Did Keynes Understand Endogenous Money?

One of the core understandings of MR is the endogeneity of money. Endogenous money is based on the understanding that the money supply is high powered money + broad money and that these variables are determined by the private sector’s demand for money. That is, almost all of the money in our monetary system is created by banks almost entirely independent of the government.  It is created INSIDE the private sector.  The government has essentially outsourced the creation of money to a private oligopoly of banks who compete for business.  This fact is largely untouched in most of mainstream economics.  And there might be a fairly good reason why.

JM Keynes is clearly one of the most influential economists of all-time.  Perhaps THE most influential economist of all-time.  His General Theory is a veritable bible for many economists.  So it’s interesting to note that while many economists during the era of Keynes were aware of the endogeneity of money (Soddy and Fisher for instance), Keynes himself appeared extremely confused on the subject.  In the General Theory he wrote:

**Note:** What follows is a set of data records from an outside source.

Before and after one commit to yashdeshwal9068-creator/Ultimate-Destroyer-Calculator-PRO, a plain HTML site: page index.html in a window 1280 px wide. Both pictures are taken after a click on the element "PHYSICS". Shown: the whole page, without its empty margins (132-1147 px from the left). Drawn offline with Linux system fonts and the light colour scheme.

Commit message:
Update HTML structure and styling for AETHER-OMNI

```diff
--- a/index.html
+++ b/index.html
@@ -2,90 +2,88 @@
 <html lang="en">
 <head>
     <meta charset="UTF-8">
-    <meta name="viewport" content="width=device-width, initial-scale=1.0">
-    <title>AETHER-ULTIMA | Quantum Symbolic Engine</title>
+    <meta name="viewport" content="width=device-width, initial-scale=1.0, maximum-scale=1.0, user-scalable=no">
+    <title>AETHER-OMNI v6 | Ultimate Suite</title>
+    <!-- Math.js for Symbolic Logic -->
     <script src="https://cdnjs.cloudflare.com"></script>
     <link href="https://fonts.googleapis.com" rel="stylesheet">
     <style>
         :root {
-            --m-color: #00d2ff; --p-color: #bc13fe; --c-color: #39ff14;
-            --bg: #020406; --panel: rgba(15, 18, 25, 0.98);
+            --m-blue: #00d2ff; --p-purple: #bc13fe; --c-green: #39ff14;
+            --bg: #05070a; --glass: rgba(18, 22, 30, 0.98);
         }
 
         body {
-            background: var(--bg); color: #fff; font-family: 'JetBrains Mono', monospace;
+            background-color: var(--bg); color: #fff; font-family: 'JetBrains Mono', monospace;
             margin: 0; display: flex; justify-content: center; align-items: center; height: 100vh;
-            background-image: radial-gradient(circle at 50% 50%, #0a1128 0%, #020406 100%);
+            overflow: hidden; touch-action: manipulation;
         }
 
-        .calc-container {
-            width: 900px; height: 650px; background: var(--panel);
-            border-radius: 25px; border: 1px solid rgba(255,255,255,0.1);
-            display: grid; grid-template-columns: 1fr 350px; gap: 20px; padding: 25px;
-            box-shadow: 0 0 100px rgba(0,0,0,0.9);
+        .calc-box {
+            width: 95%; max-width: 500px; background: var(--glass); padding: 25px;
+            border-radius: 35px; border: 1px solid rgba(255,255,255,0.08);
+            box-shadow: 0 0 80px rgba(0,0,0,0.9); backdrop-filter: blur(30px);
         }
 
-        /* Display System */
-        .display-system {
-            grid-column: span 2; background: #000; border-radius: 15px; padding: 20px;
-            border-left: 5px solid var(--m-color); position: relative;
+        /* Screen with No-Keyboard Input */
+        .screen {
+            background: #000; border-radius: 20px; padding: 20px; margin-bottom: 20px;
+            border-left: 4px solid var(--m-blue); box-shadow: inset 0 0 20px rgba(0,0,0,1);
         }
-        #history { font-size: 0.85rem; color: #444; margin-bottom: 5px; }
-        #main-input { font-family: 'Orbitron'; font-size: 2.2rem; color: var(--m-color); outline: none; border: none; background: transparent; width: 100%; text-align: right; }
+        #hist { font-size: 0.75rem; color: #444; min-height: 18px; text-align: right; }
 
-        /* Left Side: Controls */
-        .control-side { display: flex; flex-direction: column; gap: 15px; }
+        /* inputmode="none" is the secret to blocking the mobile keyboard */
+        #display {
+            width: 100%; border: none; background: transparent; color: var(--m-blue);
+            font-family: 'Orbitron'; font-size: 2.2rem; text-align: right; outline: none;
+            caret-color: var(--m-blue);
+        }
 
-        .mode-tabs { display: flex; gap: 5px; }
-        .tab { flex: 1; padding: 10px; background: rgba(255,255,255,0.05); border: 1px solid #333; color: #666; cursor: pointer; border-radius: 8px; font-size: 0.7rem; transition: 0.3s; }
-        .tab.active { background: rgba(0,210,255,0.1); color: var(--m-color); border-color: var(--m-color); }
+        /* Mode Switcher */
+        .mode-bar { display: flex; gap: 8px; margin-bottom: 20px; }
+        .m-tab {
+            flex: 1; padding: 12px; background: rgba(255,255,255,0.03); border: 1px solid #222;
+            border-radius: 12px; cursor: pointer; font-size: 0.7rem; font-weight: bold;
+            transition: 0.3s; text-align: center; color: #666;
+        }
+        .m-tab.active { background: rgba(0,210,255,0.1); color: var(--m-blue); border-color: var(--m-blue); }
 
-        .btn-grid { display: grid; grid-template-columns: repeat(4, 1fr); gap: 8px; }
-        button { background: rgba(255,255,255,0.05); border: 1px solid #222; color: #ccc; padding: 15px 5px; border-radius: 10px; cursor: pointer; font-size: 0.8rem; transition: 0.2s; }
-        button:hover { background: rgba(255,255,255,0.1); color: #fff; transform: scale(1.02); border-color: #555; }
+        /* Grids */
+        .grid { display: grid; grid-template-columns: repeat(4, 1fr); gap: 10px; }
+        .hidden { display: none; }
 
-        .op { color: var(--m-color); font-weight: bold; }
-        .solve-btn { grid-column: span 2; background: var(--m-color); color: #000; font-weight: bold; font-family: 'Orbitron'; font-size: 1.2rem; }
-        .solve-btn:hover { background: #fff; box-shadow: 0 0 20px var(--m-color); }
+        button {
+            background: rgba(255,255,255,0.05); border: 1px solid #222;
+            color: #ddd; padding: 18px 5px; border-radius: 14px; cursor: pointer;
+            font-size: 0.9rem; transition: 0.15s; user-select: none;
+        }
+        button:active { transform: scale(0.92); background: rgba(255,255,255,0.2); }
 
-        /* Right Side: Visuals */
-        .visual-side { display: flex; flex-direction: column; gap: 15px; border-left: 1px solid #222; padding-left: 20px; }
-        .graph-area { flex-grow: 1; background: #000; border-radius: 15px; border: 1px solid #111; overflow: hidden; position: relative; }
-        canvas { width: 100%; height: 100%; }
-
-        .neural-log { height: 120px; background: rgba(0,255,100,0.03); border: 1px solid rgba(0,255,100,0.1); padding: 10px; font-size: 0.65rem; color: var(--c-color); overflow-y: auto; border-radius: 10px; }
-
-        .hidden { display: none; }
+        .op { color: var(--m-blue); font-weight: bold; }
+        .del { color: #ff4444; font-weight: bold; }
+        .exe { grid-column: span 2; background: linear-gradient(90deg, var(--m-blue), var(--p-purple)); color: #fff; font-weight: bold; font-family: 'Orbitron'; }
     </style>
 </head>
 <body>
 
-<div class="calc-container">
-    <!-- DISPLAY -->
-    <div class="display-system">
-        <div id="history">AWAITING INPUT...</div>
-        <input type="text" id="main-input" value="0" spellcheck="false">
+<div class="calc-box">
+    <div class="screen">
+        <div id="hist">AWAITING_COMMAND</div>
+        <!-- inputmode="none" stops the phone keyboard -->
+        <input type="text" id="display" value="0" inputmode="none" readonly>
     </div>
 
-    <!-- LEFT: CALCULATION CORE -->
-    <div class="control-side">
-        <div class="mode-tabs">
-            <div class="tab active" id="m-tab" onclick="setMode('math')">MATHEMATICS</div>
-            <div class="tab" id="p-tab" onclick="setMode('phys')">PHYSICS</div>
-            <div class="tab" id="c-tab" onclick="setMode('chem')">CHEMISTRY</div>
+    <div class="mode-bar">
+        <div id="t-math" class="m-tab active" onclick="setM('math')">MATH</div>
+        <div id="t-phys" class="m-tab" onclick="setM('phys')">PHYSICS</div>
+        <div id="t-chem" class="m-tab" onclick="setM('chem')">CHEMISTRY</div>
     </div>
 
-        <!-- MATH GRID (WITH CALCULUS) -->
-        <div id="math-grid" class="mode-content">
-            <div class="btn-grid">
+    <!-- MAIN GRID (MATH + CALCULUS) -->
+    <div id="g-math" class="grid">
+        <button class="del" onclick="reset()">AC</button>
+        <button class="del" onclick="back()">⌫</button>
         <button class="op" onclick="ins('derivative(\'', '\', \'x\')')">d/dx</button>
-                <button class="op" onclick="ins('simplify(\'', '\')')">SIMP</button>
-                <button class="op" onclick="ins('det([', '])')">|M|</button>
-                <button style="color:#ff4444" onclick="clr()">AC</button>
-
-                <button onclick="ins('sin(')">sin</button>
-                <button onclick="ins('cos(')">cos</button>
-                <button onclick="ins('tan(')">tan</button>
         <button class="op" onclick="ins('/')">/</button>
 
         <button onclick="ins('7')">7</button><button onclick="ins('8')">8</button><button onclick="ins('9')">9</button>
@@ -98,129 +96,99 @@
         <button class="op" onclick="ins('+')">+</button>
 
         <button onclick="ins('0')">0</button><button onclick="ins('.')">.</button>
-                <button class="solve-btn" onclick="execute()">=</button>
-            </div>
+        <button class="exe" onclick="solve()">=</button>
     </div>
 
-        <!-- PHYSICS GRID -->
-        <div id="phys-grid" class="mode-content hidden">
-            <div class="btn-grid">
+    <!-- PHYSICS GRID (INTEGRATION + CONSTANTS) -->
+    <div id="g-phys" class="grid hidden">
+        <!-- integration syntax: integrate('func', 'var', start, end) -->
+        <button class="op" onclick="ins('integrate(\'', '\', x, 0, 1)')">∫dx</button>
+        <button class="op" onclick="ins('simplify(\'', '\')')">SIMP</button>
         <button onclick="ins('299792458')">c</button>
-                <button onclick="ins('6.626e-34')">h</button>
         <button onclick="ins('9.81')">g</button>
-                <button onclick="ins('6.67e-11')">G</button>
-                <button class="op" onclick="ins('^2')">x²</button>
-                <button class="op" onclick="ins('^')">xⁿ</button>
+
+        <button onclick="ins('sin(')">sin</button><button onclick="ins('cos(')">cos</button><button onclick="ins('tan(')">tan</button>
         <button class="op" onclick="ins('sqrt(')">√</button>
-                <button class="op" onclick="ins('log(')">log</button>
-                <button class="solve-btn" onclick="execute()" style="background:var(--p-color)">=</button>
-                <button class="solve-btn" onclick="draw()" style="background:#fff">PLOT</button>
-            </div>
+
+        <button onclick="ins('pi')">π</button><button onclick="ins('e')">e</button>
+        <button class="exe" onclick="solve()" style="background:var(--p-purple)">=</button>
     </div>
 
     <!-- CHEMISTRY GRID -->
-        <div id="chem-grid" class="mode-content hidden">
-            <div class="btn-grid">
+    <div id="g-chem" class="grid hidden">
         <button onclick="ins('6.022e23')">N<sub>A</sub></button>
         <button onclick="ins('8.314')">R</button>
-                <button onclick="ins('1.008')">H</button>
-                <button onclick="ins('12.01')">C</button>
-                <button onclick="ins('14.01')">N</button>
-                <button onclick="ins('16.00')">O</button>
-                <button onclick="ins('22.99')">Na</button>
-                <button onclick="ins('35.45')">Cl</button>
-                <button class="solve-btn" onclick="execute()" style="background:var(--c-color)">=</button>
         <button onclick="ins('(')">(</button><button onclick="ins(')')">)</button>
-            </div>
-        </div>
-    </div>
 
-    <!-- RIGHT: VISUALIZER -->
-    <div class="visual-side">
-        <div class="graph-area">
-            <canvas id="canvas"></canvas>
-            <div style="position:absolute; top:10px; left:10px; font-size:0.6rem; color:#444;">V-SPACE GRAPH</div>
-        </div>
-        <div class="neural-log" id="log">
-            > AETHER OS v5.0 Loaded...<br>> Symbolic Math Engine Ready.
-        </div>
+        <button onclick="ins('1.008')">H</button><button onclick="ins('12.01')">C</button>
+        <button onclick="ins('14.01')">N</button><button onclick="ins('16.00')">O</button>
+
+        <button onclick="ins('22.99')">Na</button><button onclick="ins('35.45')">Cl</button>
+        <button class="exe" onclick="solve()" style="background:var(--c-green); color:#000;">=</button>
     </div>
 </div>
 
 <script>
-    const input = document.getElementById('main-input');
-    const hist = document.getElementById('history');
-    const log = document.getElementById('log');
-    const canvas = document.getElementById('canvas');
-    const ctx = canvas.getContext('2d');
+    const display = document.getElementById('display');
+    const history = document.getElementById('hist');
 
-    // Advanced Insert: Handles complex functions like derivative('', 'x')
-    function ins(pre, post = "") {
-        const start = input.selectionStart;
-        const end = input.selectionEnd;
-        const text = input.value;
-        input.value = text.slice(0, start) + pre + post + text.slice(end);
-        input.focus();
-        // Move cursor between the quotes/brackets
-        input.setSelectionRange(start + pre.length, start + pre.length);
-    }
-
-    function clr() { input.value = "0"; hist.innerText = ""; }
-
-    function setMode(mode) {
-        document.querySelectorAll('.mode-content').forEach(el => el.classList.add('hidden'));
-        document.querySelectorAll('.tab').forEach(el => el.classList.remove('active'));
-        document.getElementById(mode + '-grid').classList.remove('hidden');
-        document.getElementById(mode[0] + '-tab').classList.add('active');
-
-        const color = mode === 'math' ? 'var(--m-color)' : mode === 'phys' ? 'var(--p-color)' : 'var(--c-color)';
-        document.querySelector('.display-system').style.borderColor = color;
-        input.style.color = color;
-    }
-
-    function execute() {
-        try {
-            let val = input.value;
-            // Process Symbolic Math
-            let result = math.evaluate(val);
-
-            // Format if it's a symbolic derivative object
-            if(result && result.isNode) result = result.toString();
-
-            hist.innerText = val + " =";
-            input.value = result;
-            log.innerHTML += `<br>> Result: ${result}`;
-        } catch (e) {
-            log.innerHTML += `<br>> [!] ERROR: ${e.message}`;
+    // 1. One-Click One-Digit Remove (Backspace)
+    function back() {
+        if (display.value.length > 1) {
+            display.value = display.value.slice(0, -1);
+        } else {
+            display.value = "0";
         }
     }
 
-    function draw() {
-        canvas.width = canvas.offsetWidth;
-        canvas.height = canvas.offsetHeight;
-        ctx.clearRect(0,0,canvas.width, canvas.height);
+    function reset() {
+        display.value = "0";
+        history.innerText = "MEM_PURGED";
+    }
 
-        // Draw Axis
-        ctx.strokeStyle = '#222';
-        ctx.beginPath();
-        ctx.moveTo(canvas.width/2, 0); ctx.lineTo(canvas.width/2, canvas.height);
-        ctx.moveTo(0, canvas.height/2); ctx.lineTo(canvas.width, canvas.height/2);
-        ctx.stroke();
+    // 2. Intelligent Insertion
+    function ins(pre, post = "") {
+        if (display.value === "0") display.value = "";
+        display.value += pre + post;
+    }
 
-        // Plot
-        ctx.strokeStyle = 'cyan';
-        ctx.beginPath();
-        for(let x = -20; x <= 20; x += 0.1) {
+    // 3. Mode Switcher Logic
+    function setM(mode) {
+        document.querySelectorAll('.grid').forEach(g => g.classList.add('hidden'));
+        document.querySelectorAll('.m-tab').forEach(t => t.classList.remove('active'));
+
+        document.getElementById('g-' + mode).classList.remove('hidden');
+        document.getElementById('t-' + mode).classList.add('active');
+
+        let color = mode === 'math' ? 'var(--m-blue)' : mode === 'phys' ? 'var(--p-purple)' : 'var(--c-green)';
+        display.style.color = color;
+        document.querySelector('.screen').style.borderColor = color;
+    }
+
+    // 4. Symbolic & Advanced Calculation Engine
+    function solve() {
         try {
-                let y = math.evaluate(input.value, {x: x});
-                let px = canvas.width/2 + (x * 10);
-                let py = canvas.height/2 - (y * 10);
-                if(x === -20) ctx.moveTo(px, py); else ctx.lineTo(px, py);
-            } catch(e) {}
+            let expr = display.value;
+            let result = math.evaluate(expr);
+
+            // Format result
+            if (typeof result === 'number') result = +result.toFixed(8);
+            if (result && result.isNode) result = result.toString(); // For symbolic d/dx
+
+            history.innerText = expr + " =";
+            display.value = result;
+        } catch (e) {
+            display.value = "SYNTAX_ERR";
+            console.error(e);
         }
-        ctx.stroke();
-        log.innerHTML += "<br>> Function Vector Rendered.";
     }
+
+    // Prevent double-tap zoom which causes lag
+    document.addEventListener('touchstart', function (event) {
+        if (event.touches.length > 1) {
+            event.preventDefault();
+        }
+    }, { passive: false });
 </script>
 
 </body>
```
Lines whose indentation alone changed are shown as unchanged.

We can sum up the above in the proposition that in any given state of expectation there is in the minds of the public a certain potentiality towards holding cash beyond what is required by the transactions-motive or the precautionary-motive, which will realise itself in actual cash-holdings in a degree which depends on the terms on which the monetary authority is willing to create cash.

“In the case of money, however—postponing, for the moment, our consideration of the effects of reducing the wage-unit or of a deliberate increase in its supply by the monetary authority—the supply is fixed.”

Thus we can sometimes regard our ultimate independent variables as consisting of (i) the three fundamental psychological factors, namely, the psychological propensity to consume, the psychological attitude to liquidity and the psychological expectation of future yield from capital-assets, (2) the wage-unit as determined by the bargains reached between employers and employed, and (3) the quantity of money as determined by the action of the central bank

These are various forms of a money multiplier or government centric money system and they’re inapplicable to the way the system is actually designed.   It’s clear that JM Keynes did not have a solid grasp of endogenous money.  And perhaps that explains why so many modern day economists and economic models simply ignore the reality that banks rule the monetary roost.    Perhaps the confusion over so much of modern macro stems directly from the master himself?   Was the most influential economist of our times actually woefully misinformed?  It appears so….

Comments are closed.